**AIM OF THE TASK:** Every entry below is to be returned unchanged. Images are not part of the copy.

[Web interface edit records]
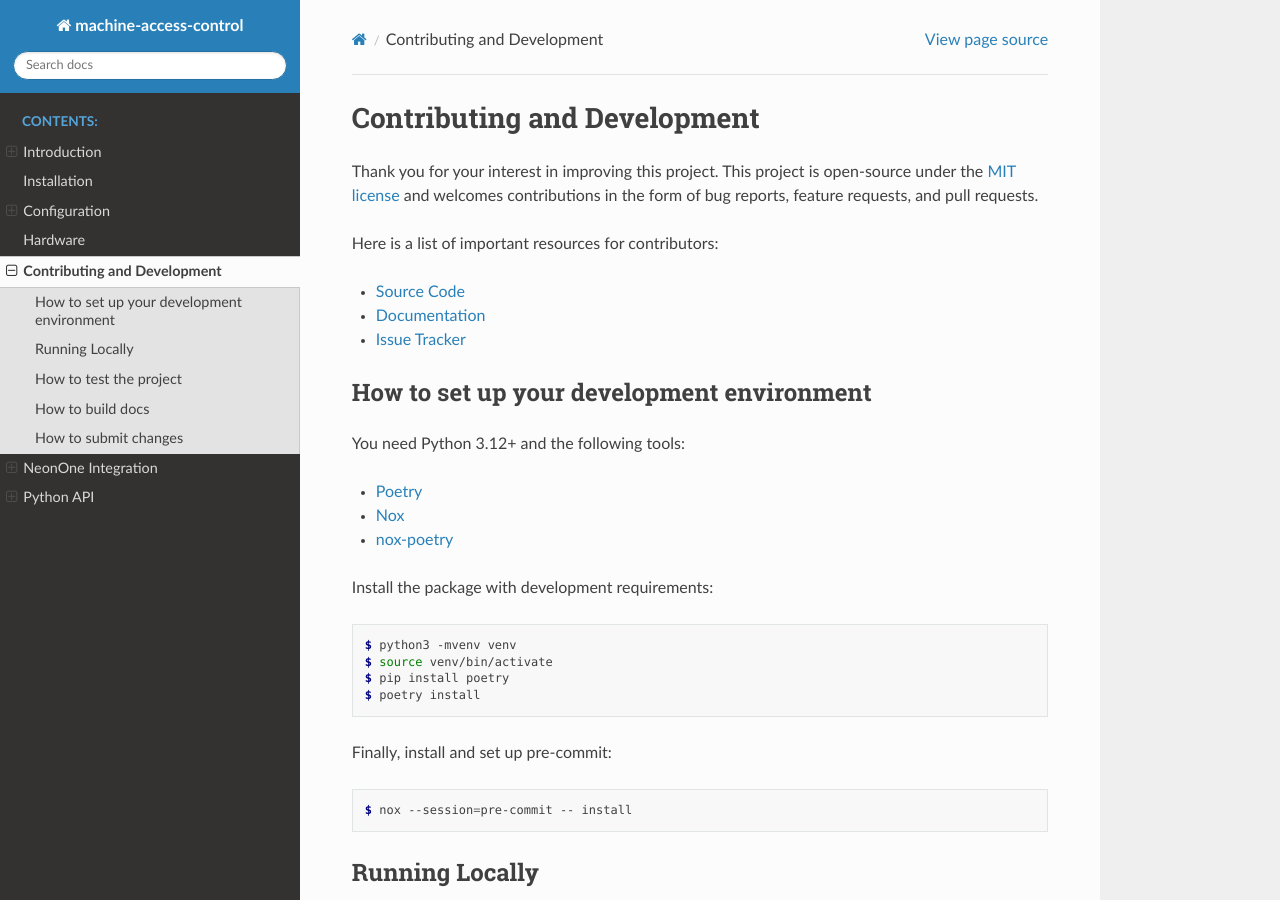
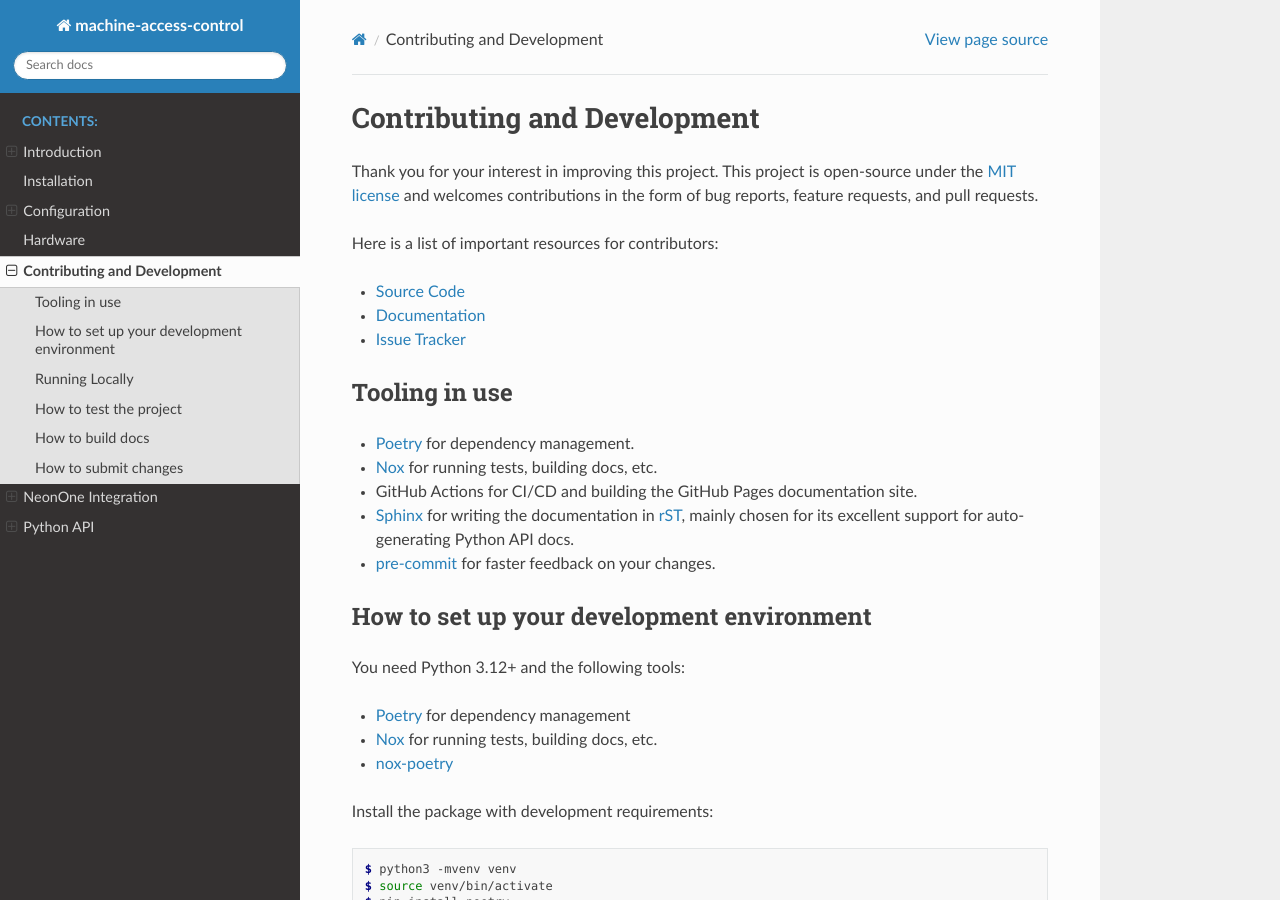
Before and after one commit to jantman/machine-access-control, a Sphinx documentation site: the page built from docs/source/contributing.rst, in a window 1280 px wide and 900 px high. Built offline with Sphinx 7.4.7 and the Read the Docs theme 2.0.0, drawn with Linux system fonts in a browser that asks for light colours.

Commit message:
docs: document dev tools in use

```diff
--- a/docs/source/contributing.rst
+++ b/docs/source/contributing.rst
@@ -16,13 +16,24 @@ Here is a list of important resources for contributors:
 -  `Issue
    Tracker <https://github.com/jantman/machine_access_control/issues>`__
 
+Tooling in use
+--------------
+
+-  `Poetry <https://python-poetry.org/>`__ for dependency management.
+-  `Nox <https://nox.thea.codes/>`__ for running tests, building docs, etc.
+-  GitHub Actions for CI/CD and building the GitHub Pages documentation site.
+-  `Sphinx <https://www.sphinx-doc.org/en/master/>`__ for writing the documentation
+   in `rST <https://www.sphinx-doc.org/en/master/usage/restructuredtext/basics.html#rst-primer>`__,
+   mainly chosen for its excellent support for auto-generating Python API docs.
+-  `pre-commit <https://pre-commit.com/>`__ for faster feedback on your changes.
+
 How to set up your development environment
 ------------------------------------------
 
 You need Python 3.12+ and the following tools:
 
--  `Poetry <https://python-poetry.org/>`__
--  `Nox <https://nox.thea.codes/>`__
+-  `Poetry <https://python-poetry.org/>`__ for dependency management
+-  `Nox <https://nox.thea.codes/>`__ for running tests, building docs, etc.
 -  `nox-poetry <https://nox-poetry.readthedocs.io/>`__
 
 Install the package with development requirements:
```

**SOLUTION FOR THIS PROBLEM:**
Before and after one commit to jantman/machine-access-control, a Sphinx documentation site: the page built from docs/source/contributing.rst, in a window 1280 px wide and 900 px high. Built offline with Sphinx 7.4.7 and the Read the Docs theme 2.0.0, drawn with Linux system fonts in a browser that asks for light colours.

Commit message:
docs: document dev tools in use

```diff
--- a/docs/source/contributing.rst
+++ b/docs/source/contributing.rst
@@ -16,13 +16,24 @@ Here is a list of important resources for contributors:
 -  `Issue
    Tracker <https://github.com/jantman/machine_access_control/issues>`__
 
+Tooling in use
+--------------
+
+-  `Poetry <https://python-poetry.org/>`__ for dependency management.
+-  `Nox <https://nox.thea.codes/>`__ for running tests, building docs, etc.
+-  GitHub Actions for CI/CD and building the GitHub Pages documentation site.
+-  `Sphinx <https://www.sphinx-doc.org/en/master/>`__ for writing the documentation
+   in `rST <https://www.sphinx-doc.org/en/master/usage/restructuredtext/basics.html#rst-primer>`__,
+   mainly chosen for its excellent support for auto-generating Python API docs.
+-  `pre-commit <https://pre-commit.com/>`__ for faster feedback on your changes.
+
 How to set up your development environment
 ------------------------------------------
 
 You need Python 3.12+ and the following tools:
 
--  `Poetry <https://python-poetry.org/>`__
--  `Nox <https://nox.thea.codes/>`__
+-  `Poetry <https://python-poetry.org/>`__ for dependency management
+-  `Nox <https://nox.thea.codes/>`__ for running tests, building docs, etc.
 -  `nox-poetry <https://nox-poetry.readthedocs.io/>`__
 
 Install the package with development requirements:
```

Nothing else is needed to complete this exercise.